A little spark is all it takes to start a roaring flame
The wood of your heart maybe too wet from your tears now
But soon the kindling will come alive again
Don’t despair when the ghosts that dwell within this hollow pit seek you out
All they can really do
When they invade is just pass through and make you stronger
Throughout the bottom half of the album the spiritual journey continues. Even as each song stands alone, the collective whole is that much more powerful and a moving piece of worship. "Psalm 127" features a beautiful duet between Aleigha and Justin Kostecka and proclaims “Unless you let Me build the house, our labor is in vain.” "Ransom Blood" is soft and contemplative till about halfway through. Then almost suddenly it changes course and ramps up with a Mumford and Sons-esque foot-stomp proclaiming “You believed in me when everybody else wavered. Now the least that I can do is return the favor.” "Wrestling Flames" has a jangly vibe with whistles and “Heys!” reminiscent of Of Monsters And Men while "Little Bird" lyrically works on the idea of being bold when we know who we are in Christ (I’m fearless in Your gaze, I could soar to the broken night). Closing track "Race Along" keeps things upbeat and finishes out the thought of the entire project nicely: It’s lyrics are influenced by the Apostle Paul (Philippians 3):
I will run
I will run towards the goal,
I’ll press on
I will claim my holy prize
The Labyrinth is not overbearing in its message yet clearly tells the story of Creation, the Fall, and redemption found through having a personal relationship with Christ. At the same time, melodies are beautifully woven across a landscape of banjos, acoustic guitars, and violins. A neo-folk sound is probably the closest label, but the unique style and lyrical content of The Labyrinth defies putting it into a neat little box.
I’m confident that great things are ahead for Aly Aleigha and her band. This is truly one of those “under the radar” releases that I think will lay a strong foundation as she continues her career in music and songwriting. Beyond the talent however, it is Aly’s desire to use her songs and her concerts to put God’s glory on display. The Labyrinth does just that and it shares the truth we all need to hear again and again throughout our lives.

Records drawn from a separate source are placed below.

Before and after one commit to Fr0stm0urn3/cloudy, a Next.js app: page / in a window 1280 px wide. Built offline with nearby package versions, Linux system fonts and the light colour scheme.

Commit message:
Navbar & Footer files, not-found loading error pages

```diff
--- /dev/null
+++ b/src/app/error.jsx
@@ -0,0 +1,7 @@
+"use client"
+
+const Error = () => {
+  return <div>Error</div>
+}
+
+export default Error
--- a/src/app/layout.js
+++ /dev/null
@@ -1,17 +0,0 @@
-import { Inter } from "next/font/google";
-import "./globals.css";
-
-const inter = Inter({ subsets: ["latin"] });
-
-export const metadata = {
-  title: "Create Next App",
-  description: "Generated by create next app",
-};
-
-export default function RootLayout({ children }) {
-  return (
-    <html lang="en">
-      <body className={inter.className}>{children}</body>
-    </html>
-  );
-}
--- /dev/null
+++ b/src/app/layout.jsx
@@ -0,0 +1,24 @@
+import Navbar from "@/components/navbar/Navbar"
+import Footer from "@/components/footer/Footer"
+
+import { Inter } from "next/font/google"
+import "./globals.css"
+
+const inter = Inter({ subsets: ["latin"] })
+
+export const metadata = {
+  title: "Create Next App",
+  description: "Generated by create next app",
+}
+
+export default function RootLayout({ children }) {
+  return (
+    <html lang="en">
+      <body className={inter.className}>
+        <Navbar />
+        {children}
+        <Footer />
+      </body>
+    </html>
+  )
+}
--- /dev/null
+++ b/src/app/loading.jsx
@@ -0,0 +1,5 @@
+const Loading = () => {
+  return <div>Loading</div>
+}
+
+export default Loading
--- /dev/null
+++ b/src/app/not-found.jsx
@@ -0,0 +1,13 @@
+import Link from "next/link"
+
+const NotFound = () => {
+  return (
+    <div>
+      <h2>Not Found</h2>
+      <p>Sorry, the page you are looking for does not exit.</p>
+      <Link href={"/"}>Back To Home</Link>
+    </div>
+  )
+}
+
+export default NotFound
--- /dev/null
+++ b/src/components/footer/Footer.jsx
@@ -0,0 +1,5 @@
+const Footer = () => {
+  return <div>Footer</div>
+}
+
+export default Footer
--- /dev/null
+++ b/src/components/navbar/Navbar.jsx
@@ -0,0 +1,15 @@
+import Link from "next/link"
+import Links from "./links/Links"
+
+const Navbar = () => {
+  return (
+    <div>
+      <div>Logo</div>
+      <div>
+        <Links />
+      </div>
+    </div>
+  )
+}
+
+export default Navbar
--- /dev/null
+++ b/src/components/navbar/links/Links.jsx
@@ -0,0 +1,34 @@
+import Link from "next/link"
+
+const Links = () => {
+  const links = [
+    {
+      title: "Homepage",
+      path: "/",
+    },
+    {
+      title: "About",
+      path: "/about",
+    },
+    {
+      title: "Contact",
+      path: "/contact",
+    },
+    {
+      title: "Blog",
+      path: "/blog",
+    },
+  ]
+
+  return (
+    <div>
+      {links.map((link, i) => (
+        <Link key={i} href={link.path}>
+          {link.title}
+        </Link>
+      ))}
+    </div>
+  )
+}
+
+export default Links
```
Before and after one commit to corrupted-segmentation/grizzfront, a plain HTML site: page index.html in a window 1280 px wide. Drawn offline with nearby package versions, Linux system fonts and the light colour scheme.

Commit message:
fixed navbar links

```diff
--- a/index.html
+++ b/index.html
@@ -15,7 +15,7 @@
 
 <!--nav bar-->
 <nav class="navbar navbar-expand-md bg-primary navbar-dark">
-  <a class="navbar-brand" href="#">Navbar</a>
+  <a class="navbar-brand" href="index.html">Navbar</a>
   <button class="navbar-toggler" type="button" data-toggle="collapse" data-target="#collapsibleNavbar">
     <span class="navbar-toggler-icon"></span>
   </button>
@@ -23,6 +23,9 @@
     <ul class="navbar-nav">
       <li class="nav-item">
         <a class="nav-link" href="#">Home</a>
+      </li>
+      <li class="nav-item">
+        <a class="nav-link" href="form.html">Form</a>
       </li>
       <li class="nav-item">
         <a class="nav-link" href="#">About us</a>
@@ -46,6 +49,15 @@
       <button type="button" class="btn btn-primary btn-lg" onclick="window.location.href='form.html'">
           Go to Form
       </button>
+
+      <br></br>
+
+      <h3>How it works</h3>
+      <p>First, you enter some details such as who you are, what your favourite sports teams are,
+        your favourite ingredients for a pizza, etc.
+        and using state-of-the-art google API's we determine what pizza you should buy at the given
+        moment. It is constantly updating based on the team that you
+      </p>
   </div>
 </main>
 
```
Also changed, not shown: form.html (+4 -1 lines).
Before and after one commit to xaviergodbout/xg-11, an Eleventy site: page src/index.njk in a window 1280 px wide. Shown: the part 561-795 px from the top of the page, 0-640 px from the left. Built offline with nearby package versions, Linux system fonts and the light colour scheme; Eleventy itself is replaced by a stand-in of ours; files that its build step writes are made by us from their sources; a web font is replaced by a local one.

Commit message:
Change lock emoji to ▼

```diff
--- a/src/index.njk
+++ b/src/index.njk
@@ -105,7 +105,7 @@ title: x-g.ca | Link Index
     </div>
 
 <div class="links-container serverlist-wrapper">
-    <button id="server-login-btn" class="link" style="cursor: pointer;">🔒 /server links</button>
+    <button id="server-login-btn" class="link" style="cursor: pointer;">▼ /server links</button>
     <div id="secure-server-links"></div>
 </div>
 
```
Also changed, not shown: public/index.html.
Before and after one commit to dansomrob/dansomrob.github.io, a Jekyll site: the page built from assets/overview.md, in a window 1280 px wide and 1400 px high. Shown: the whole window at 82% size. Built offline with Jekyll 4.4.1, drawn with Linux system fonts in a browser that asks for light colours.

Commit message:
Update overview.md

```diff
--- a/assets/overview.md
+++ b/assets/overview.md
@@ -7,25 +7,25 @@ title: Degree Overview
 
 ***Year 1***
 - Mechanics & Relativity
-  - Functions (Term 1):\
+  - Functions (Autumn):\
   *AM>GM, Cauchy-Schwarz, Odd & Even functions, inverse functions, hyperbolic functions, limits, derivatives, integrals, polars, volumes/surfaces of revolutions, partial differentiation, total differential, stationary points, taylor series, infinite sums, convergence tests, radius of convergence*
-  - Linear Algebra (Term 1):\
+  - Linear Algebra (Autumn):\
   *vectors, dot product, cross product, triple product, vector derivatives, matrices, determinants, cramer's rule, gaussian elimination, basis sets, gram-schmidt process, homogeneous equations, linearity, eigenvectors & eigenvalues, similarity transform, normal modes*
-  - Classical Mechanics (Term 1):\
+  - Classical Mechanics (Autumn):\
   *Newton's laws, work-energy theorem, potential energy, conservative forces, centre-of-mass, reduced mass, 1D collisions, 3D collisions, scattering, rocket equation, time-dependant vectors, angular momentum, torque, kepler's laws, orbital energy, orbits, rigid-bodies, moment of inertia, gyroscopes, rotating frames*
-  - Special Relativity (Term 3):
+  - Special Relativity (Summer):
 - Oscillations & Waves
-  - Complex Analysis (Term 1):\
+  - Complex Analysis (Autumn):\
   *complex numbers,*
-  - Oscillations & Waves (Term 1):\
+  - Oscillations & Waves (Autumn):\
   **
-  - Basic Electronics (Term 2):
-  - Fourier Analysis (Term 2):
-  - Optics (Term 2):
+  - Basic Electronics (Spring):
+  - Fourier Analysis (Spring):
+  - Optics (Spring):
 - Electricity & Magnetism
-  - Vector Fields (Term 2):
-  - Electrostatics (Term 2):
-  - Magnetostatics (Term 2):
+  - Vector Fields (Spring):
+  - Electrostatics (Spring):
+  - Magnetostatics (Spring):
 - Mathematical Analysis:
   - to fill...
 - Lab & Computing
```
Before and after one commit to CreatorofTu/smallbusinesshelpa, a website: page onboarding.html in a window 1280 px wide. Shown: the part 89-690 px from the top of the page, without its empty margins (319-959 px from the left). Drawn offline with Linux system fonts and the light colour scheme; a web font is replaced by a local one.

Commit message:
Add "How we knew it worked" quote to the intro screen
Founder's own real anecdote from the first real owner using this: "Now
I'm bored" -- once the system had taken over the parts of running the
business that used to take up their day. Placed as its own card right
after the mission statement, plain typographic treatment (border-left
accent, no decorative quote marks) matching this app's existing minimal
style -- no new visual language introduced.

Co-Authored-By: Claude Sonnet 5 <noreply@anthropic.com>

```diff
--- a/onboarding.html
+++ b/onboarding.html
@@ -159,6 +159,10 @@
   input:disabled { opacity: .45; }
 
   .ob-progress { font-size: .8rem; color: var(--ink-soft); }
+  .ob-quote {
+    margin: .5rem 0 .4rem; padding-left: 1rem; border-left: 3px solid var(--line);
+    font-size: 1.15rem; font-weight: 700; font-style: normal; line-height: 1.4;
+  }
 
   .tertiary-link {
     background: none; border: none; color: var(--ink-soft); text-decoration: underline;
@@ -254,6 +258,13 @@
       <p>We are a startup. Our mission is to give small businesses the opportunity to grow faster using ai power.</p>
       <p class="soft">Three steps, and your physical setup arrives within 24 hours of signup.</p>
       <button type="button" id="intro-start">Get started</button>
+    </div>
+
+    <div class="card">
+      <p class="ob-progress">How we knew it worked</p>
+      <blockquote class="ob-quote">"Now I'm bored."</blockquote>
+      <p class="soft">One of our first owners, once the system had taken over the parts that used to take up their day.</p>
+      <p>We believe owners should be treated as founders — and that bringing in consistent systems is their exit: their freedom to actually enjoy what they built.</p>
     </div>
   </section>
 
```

Until the next #musicmonday, God bless!
Derek Charles Johnson is a Christ-follower, worship leader, and songwriter residing in Spring Hill, Tennessee. He can be reached at firstname.lastname@example.org